*** Data for review Section Begins ***
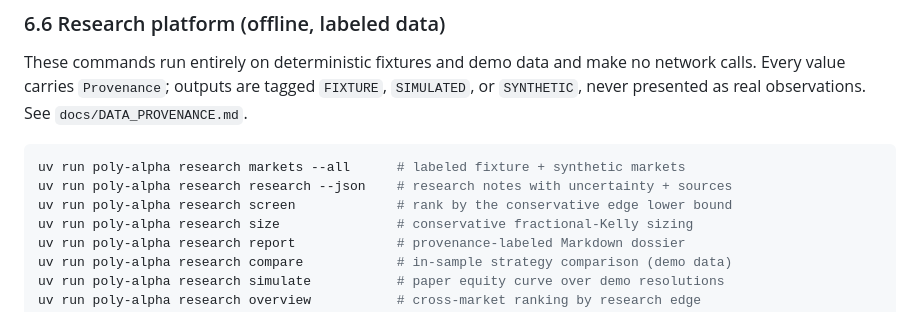
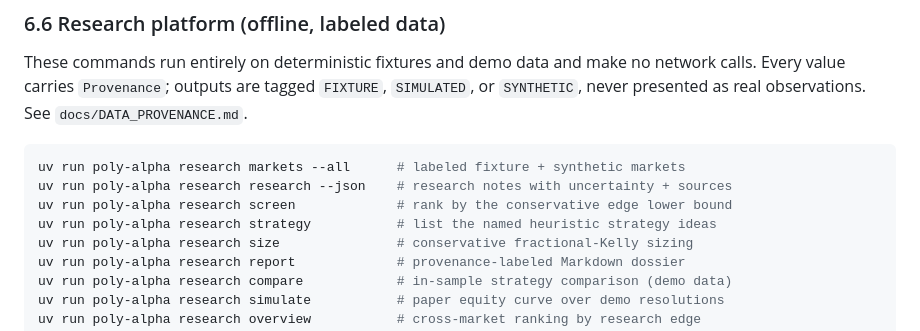
Before and after one commit to leofratu/poly-alpha, a Markdown page: README.md, the part around the change. Rendered like a GitHub page.

Commit message:
docs: mention the strategy catalog command

```diff
--- a/README.md
+++ b/README.md
@@ -364,6 +364,7 @@ calls. Every value carries `Provenance`; outputs are tagged `FIXTURE`, `SIMULATE
 uv run poly-alpha research markets --all      # labeled fixture + synthetic markets
 uv run poly-alpha research research --json    # research notes with uncertainty + sources
 uv run poly-alpha research screen             # rank by the conservative edge lower bound
+uv run poly-alpha research strategy           # list the named heuristic strategy ideas
 uv run poly-alpha research size               # conservative fractional-Kelly sizing
 uv run poly-alpha research report             # provenance-labeled Markdown dossier
 uv run poly-alpha research compare            # in-sample strategy comparison (demo data)
```
Also changed, not shown: docs/RESEARCH_PLATFORM.md (+1 -1 lines).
*** Data for review Section Ends ***
* _Exercise description_:
Pictures aside, write out all of the records exactly.

* _Solution for this problem_:
Before and after one commit to leofratu/poly-alpha, a Markdown page: README.md, the part around the change. Rendered like a GitHub page.

Commit message:
docs: mention the strategy catalog command

```diff
--- a/README.md
+++ b/README.md
@@ -364,6 +364,7 @@ calls. Every value carries `Provenance`; outputs are tagged `FIXTURE`, `SIMULATE
 uv run poly-alpha research markets --all      # labeled fixture + synthetic markets
 uv run poly-alpha research research --json    # research notes with uncertainty + sources
 uv run poly-alpha research screen             # rank by the conservative edge lower bound
+uv run poly-alpha research strategy           # list the named heuristic strategy ideas
 uv run poly-alpha research size               # conservative fractional-Kelly sizing
 uv run poly-alpha research report             # provenance-labeled Markdown dossier
 uv run poly-alpha research compare            # in-sample strategy comparison (demo data)
```
Also changed, not shown: docs/RESEARCH_PLATFORM.md (+1 -1 lines).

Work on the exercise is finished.